Pat Hutchins died this week.  Her death is a HUGE loss to the picture book world.

Rosie's WalkWho remembers the filmstrip - or the Weston Woods film?  Hutchins' artwork was perfect for the simple animation that Weston Woods used.

Changes, Changes was one of my all time favorite wordless picture books.  Still is.  The block family reacts quickly and cleverly to a number of disasters.
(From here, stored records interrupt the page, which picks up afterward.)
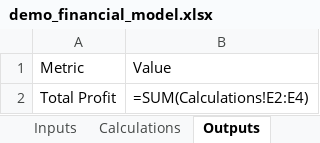
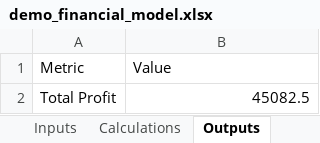
Before and after one commit to stringfestdata/python-excel-model-parser, an Excel workbook: demo_financial_model.xlsx, sheet Outputs, drawn as a sheet; values as stored, in another font and other column widths than the file's, no borders; formulas without a stored value are shown as written; the diff names each change by its address in the sheet, - before the commit and + after, or states it on an @@ line.

```diff
--- a/demo_financial_model.xlsx (sheet Outputs)
+++ b/demo_financial_model.xlsx (sheet Outputs)
-B2 (Value): =SUM(Calculations!E2:E4)
+B2 (Value): 45082.5
```
Also changed, not shown: sheet Calculations, 1 other file.
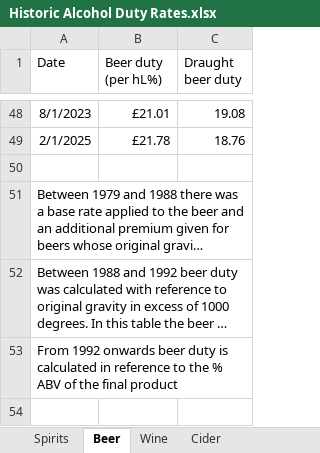
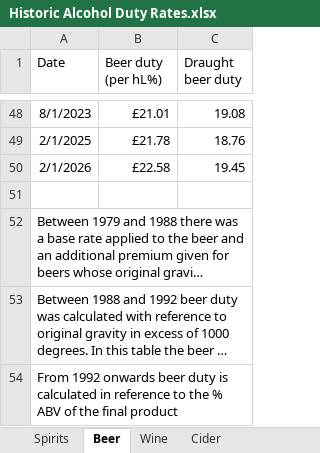
Before and after one commit to VictimOfMaths/Routine-Data, an Excel workbook: Historic Alcohol Duty Rates.xlsx, sheet Beer, drawn as a sheet; only a part is shown, gaps mark what is left out; long unchanged cells end in …; values as stored, in another font and other column widths than the file's, no borders; the diff names each change by its address in the sheet, - before the commit and + after, or states it on an @@ line.

```diff
--- a/Historic Alcohol Duty Rates.xlsx (sheet Beer)
+++ b/Historic Alcohol Duty Rates.xlsx (sheet Beer)
+row 50: 2/1/2026 | £22.58 | 19.45
```
Also changed, not shown: sheet Cider, sheet Wine, sheet Spirits.
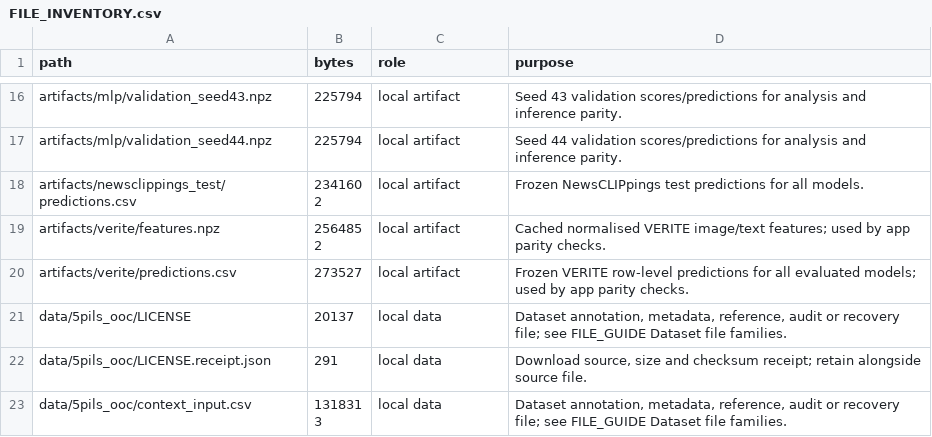
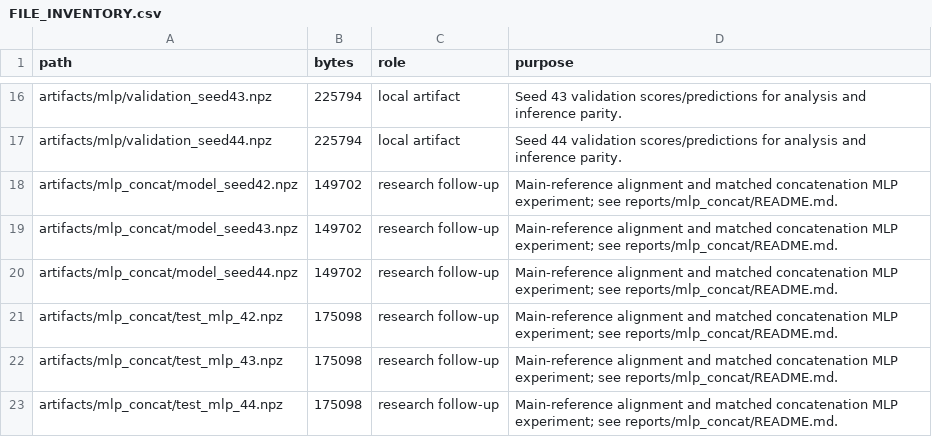
Before and after one commit to leanwenjie/DSP, a CSV file: docs/FILE_INVENTORY.csv, drawn as a sheet; only a part is shown, gaps mark what is left out; the shorter side is filled out with more unchanged rows; the diff covers the shown part only; the diff names each change by its address in the sheet, - before the commit and + after, or states it on an @@ line.

Commit message:
Align main reference and add matched MLP feature comparison

```diff
--- a/docs/FILE_INVENTORY.csv
+++ b/docs/FILE_INVENTORY.csv
+row 18: artifacts/mlp_concat/model_seed42.npz | 149702 | research follow-up | Main-reference alignment and matched concatenation MLP experiment; see reports/mlp_concat/README.md.
+row 19: artifacts/mlp_concat/model_seed43.npz | 149702 | research follow-up | Main-reference alignment and matched concatenation MLP experiment; see reports/mlp_concat/README.md.
+row 20: artifacts/mlp_concat/model_seed44.npz | 149702 | research follow-up | Main-reference alignment and matched concatenation MLP experiment; see reports/mlp_concat/README.md.
+row 21: artifacts/mlp_concat/test_mlp_42.npz | 175098 | research follow-up | Main-reference alignment and matched concatenation MLP experiment; see reports/mlp_concat/README.md.
+row 22: artifacts/mlp_concat/test_mlp_43.npz | 175098 | research follow-up | Main-reference alignment and matched concatenation MLP experiment; see reports/mlp_concat/README.md.
+row 23: artifacts/mlp_concat/test_mlp_44.npz | 175098 | research follow-up | Main-reference alignment and matched concatenation MLP experiment; see reports/mlp_concat/README.md.
```
Also changed, not shown: 15 added rows and 10 edited cells elsewhere in this file, 19 other files.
This picture book would be useful during community helpers week.

 Pat Hutchins' books encompass so much.  Think of Changes, Changes.  In there we find the concepts of colors, shapes, sequencing, events and their consequences, action and reaction.  There are SO MANY ways to view each book Hutchins wrote and illustrated.

In The Doorbell Rang, children meet the concept of division as two children must share their cookies with more and more friends.  The welcome kitchen, the tension as the number of cookies shrink on the children's plates and the repetitive refrain set the reader up for the big ending.  

Hutchins' illustrations give clues to what might happen next and give pre-readers so much to search for and find.

I COULD spend the rest of the post naming each of her books and how I might use them with a young listener or in storytime.  But I don't need to.  Go to the library and borrow her books.  Read them; share them.  You will find a character or a story that pleases you - whether you like monsters, parties, toys, farms or families.

The very saddest thing when a great artist or writer dies is that we will never know what comes next.  Pat Hutchins left us with a treasure chest of reading fun.  We will miss her but we should never forget her.

Here is Pat Hutchins' obituary from Publisher's Weekly.

Tuesday, November 7, 2017

Benefit Concert!!!

I dream about it.  I worry about it.  It's the Under One Sun: Benefit Concert for Puerto Rico!

November 12th from 2 to 4 pm
Trinity Episcopal Church
44 East Market Street
Bethlehem, PA 18018


I really wanted to download the ad that will be in tomorrow's paper but I, alas, don't have permission to do that.  So here is the postcard we've been handing out.

And here is the list or performers...
AND here's the link to the website that will tell you everything you need to know.

I hope to see you there.

Thanks to the Lehigh Valley Storytelling Guild and WDIY-FM for sponsoring this event.

Wednesday, November 1, 2017

Trick or Treat with a Bunny

Little Blue Bunny, what character!  Here, I just want to show you his costume attempts.
I honestly don't know what he's supposed to be while he climbs on the BTP. (Big Tin Pumpkin)  But, it is certainly an eye catching costume.

This is his jogger costume.  Headband and fitness calculator.  The pumpkin behind him is seasonal decoration.
Ride 'em, cowbunny!

The common thread in all these costumes is the orangesicle designed snap bracelet watch, known as the Ninja Watch!  It is endlessly versatile and you can order YOURS today by dialing 555-555-5555 - ext. 5!  (Not really.  That's a family inside joke.  That watch has headed off many a toddler meltdown in the past and still gets a giggle from the girl - who is six years old, today.)

How was your Halloween?  We had a sleepover and:
1.  Little Blue Bunny snuck on a bus headed for Sam's Club without paying his fare.  The driver dropped him off with the security guard at Sam's.  Alas, no one was home to pick him up so D, his "cousin", put him back on the bus with her and her new BFF, Buttercup, the cat.  They roared off to New Jersey to find D's mom and to give LBB a good talking to.
2.  Halloween costume making - some of the results are above.  Nutty Romomlia was a ladybug.  Felina Fairyfox was a witch.
3.  Trick or Treating - Did you know that toy candy looks like Legos?  It does!  (Human trick or treat was the night before.)
4.  Haunted House Under the Table - with the Big Tin Pumpkin, the color changing ghost lantern, a ghost made out of a napkin, and a vibrating bug thing that makes a racket inside the BTP.
5.  The requisite glow stick song and dance show.  (OMG, I need to proof read better!  It's SONG and dance show.)
More impressive in person.
6.  10 books.
7.  a very boring story that "never gets old" according to D.
Sleep.  Breakfast.  Home.

BTW.  Tickets are still available for Under One Sun: Benefit Concert for Puerto Rico.  Please check out the website, Facebook page and/or FB Event page.  Here's the website, from whence you can visit the other sites;

Thanks.  Book stuff in the next post.